* **Task prompt**
Which lines of the entries contain the string "color"? Please find them and copy them.

* **Data entries**

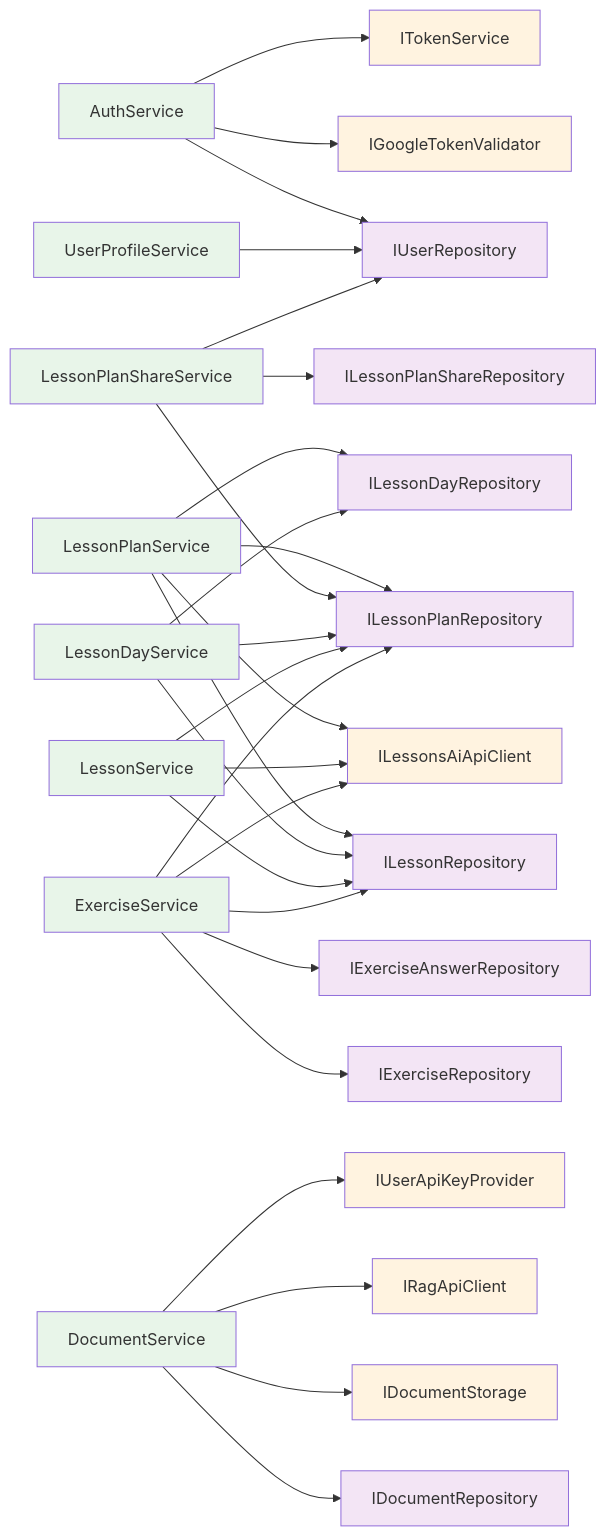
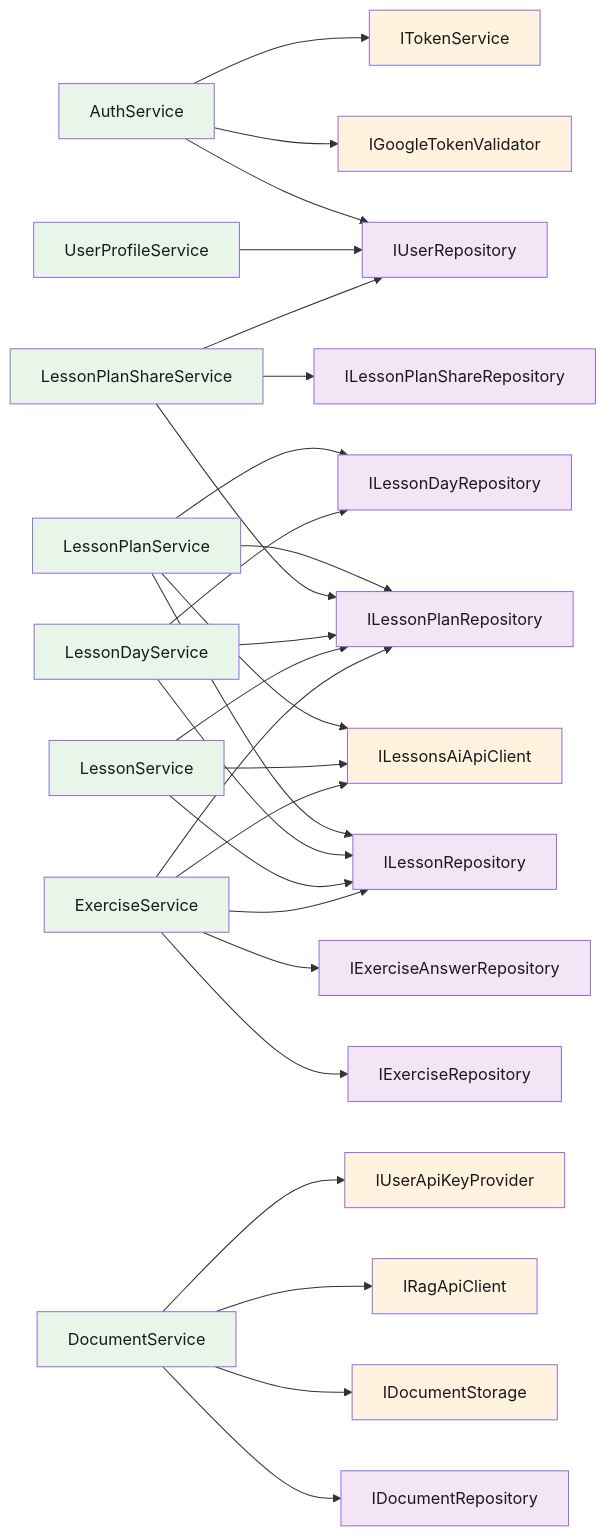
Before and after one commit to Dockdep/LessonHub: the third of 3 diagrams in diagrams/backend/03-application-layer.md, drawn with Mermaid. The commit also changed 26 other files, not shown here.

````diff
--- a/diagrams/backend/03-application-layer.md
+++ b/diagrams/backend/03-application-layer.md
@@ -137,65 +137,65 @@
 ```mermaid
 flowchart LR
-  classDef svc fill:#e8f5e9
-  classDef repo fill:#f3e5f5
-  classDef ext fill:#fff3e0
+  classDef svc fill:#e8f5e9,color:#1a1a1a
+  classDef repo fill:#f3e5f5,color:#1a1a1a
+  classDef ext fill:#fff3e0,color:#1a1a1a
 
   as[AuthService]:::svc
   ups[UserProfileService]:::svc
   lps[LessonPlanService]:::svc
   lpss[LessonPlanShareService]:::svc
   lds[LessonDayService]:::svc
   ls[LessonService]:::svc
   es[ExerciseService]:::svc
   ds[DocumentService]:::svc
 
   ur[IUserRepository]:::repo
   lpr[ILessonPlanRepository]:::repo
   lr[ILessonRepository]:::repo
   ldr[ILessonDayRepository]:::repo
   lsr[ILessonPlanShareRepository]:::repo
   dr[IDocumentRepository]:::repo
   er[IExerciseRepository]:::repo
   ear[IExerciseAnswerRepository]:::repo
 
   gtv[IGoogleTokenValidator]:::ext
   ts[ITokenService]:::ext
   ai[ILessonsAiApiClient]:::ext
   rag[IRagApiClient]:::ext
   storage[IDocumentStorage]:::ext
   ukp[IUserApiKeyProvider]:::ext
 
   as --> ur
   as --> gtv
   as --> ts
 
   ups --> ur
 
   lps --> lpr
   lps --> lr
   lps --> ldr
   lps --> ai
 
   lpss --> lsr
   lpss --> lpr
   lpss --> ur
 
   lds --> lpr
   lds --> lr
   lds --> ldr
 
   ls --> lr
   ls --> lpr
   ls --> ai
 
   es --> lr
   es --> lpr
   es --> er
   es --> ear
   es --> ai
 
   ds --> dr
   ds --> storage
   ds --> rag
   ds --> ukp
 ```
````
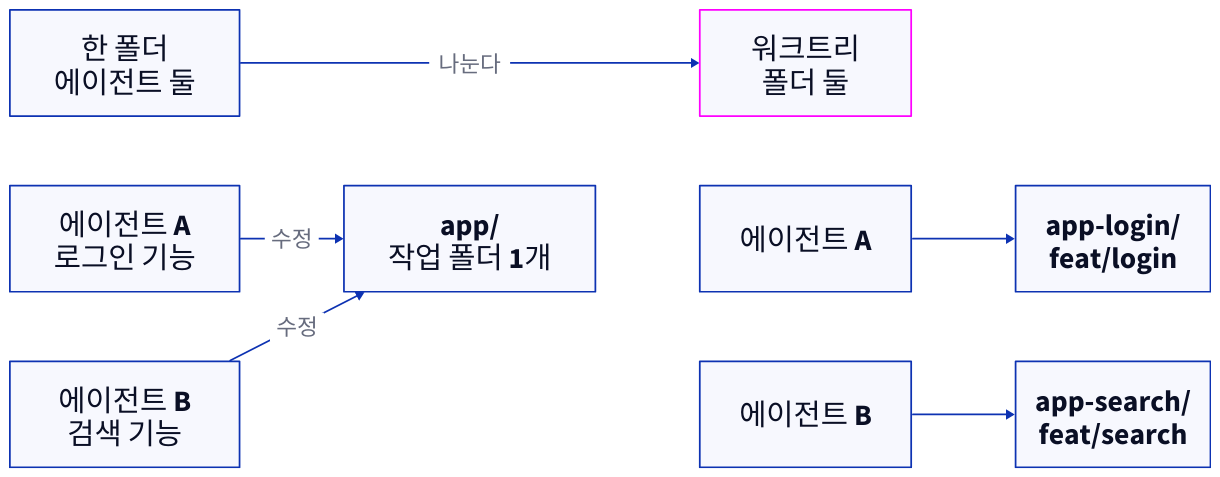
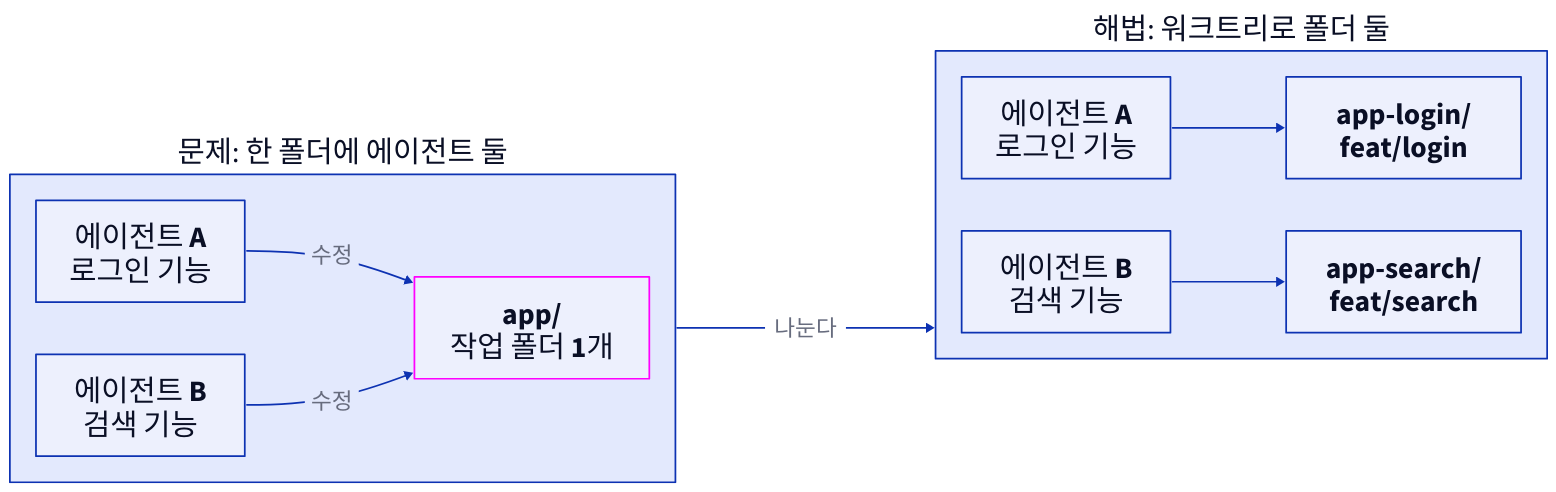
The diagram in kangnam-agentic/diagrams/src/p07-same-folder.d2 (TheMagicTower/korean-ai-dev-course), drawn with D2 before and after one commit. The commit also changed 15 other files, not shown here.

Commit message:
fix(kangnam-agentic): spell out remaining abbreviations; redraw same-folder diagram as problem/solution panels (#22)

```diff
--- a/kangnam-agentic/diagrams/src/p07-same-folder.d2
+++ b/kangnam-agentic/diagrams/src/p07-same-folder.d2
@@ -1,24 +1,20 @@
-grid-rows: 3
-grid-columns: 4
-horizontal-gap: 120
-vertical-gap: 80
-h1: "한 폴더\n에이전트 둘"
-x1: "" {style.opacity: 0; style.stroke-width: 0}
-h2: "워크트리\n폴더 둘" {style.stroke: "#ff00ff"}
-x2: "" {style.opacity: 0; style.stroke-width: 0}
-a1: "에이전트 A\n로그인 기능"
-dir: "app/\n작업 폴더 1개"
-b1: "에이전트 A"
-w1: "app-login/\nfeat/login"
-a2: "에이전트 B\n검색 기능"
-x3: "" {style.opacity: 0; style.stroke-width: 0}
-b2: "에이전트 B"
-w2: "app-search/\nfeat/search"
-h1 -> h2: "나눈다"
-a1 -> dir: "수정"
-a2 -> dir: "수정"
-b1 -> w1
-b2 -> w2
+direction: right
+before: "문제: 한 폴더에 에이전트 둘" {
+  a: "에이전트 A\n로그인 기능" {width: 240}
+  b: "에이전트 B\n검색 기능" {width: 240}
+  dir: "app/\n작업 폴더 1개" {width: 270; style.stroke: "#ff00ff"}
+  a -> dir: "수정"
+  b -> dir: "수정"
+}
+after: "해법: 워크트리로 폴더 둘" {
+  a: "에이전트 A\n로그인 기능" {width: 240}
+  b: "에이전트 B\n검색 기능" {width: 240}
+  w1: "app-login/\nfeat/login" {width: 270}
+  w2: "app-search/\nfeat/search" {width: 270}
+  a -> w1
+  b -> w2
+}
+before -> after: "나눈다"
 
 **.style.font-size: 34
 (** -> **)[*].style.font-size: 26
```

* **Answer section**
+  classDef svc fill:#e8f5e9,color:#1a1a1a
+  classDef repo fill:#f3e5f5,color:#1a1a1a
+  classDef ext fill:#fff3e0,color:#1a1a1a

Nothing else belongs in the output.